* **EXERCISE DIRECTIONS**:
Wherever the word "enemyCPrice" appears in a line of the records, copy that line.

* **MATERIAL SUPPLIED**:
....

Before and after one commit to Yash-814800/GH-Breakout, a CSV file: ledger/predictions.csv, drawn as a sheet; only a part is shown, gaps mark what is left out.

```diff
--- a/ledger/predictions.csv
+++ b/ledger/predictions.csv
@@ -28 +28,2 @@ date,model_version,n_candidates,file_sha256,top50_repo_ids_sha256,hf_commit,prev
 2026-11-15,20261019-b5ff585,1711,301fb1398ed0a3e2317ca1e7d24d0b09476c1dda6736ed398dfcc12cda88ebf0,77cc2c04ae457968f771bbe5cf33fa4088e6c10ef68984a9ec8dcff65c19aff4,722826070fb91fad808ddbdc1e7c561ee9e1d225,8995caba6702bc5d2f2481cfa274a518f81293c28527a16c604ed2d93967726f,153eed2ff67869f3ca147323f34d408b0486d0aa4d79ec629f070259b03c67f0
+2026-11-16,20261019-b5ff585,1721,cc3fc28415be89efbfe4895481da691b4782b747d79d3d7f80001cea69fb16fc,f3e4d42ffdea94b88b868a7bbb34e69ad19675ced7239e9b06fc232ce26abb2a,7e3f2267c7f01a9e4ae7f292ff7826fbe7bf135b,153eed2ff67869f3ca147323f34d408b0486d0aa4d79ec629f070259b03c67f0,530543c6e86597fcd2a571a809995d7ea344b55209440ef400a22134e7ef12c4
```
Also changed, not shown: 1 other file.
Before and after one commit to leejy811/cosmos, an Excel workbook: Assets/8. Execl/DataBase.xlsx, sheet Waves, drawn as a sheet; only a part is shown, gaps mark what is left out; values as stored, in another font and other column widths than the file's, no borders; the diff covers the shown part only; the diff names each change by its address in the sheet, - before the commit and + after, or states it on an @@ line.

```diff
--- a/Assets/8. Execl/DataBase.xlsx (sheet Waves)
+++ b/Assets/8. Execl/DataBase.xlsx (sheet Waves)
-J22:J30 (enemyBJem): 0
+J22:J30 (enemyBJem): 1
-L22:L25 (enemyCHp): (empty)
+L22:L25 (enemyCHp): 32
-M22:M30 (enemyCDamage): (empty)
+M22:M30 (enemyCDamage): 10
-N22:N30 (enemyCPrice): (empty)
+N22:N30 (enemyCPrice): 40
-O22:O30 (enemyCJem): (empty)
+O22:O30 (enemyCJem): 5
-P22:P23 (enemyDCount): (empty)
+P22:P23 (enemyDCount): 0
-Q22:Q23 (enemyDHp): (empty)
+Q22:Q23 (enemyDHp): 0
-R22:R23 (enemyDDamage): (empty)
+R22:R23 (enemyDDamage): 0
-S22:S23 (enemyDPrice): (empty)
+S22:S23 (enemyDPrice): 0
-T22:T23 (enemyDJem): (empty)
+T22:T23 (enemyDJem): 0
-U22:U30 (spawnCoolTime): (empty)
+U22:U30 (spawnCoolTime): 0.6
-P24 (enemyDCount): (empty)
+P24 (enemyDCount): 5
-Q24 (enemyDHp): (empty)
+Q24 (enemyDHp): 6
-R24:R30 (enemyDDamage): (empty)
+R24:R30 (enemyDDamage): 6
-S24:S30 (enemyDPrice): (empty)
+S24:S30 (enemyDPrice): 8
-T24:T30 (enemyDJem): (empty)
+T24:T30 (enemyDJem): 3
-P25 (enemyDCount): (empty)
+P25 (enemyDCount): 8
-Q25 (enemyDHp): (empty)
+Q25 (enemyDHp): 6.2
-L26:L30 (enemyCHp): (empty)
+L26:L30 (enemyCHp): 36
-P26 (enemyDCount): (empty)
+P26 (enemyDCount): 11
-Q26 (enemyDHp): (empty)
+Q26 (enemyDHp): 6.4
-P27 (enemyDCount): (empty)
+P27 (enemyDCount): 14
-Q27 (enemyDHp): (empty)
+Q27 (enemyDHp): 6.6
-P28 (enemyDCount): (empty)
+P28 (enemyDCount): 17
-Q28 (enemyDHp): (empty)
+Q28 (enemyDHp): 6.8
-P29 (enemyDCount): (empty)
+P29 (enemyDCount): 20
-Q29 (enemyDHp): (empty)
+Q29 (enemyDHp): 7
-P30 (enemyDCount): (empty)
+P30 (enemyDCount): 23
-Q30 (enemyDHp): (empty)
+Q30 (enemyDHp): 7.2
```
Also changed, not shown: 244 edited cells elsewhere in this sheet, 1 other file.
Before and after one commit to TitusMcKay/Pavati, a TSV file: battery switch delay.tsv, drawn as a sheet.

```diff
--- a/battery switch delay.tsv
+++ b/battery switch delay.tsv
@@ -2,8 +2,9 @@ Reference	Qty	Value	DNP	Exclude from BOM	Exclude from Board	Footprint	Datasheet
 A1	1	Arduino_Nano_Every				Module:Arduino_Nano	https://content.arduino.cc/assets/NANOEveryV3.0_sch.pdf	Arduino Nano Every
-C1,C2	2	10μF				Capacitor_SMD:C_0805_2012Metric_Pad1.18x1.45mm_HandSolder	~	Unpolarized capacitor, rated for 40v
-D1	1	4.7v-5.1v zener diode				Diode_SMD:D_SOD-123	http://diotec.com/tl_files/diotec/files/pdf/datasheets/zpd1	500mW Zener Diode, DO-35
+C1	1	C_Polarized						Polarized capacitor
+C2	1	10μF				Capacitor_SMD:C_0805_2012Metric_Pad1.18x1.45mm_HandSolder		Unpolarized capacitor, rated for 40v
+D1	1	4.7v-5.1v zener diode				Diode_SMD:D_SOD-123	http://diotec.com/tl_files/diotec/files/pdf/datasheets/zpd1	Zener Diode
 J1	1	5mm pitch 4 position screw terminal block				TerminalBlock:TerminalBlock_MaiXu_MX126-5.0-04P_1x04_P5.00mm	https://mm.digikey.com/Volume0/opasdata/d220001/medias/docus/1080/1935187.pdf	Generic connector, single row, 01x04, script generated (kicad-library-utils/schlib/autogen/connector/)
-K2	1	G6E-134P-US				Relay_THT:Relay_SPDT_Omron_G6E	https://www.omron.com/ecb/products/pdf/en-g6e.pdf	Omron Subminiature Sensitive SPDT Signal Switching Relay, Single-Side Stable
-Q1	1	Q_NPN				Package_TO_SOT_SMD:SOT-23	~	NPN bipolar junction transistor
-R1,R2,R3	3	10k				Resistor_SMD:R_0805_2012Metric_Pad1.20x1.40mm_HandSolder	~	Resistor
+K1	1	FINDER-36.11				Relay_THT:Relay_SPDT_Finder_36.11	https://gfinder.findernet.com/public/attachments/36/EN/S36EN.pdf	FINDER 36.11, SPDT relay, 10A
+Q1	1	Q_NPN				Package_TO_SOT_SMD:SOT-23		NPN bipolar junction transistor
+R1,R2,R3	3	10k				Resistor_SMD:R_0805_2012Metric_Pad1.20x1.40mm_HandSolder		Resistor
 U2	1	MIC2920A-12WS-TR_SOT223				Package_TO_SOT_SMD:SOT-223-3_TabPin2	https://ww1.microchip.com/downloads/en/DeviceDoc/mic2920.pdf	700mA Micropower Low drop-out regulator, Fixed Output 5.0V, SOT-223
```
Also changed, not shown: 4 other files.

....

* **OUTPUT FOR THIS TASK**:
-N22:N30 (enemyCPrice): (empty)
+N22:N30 (enemyCPrice): 40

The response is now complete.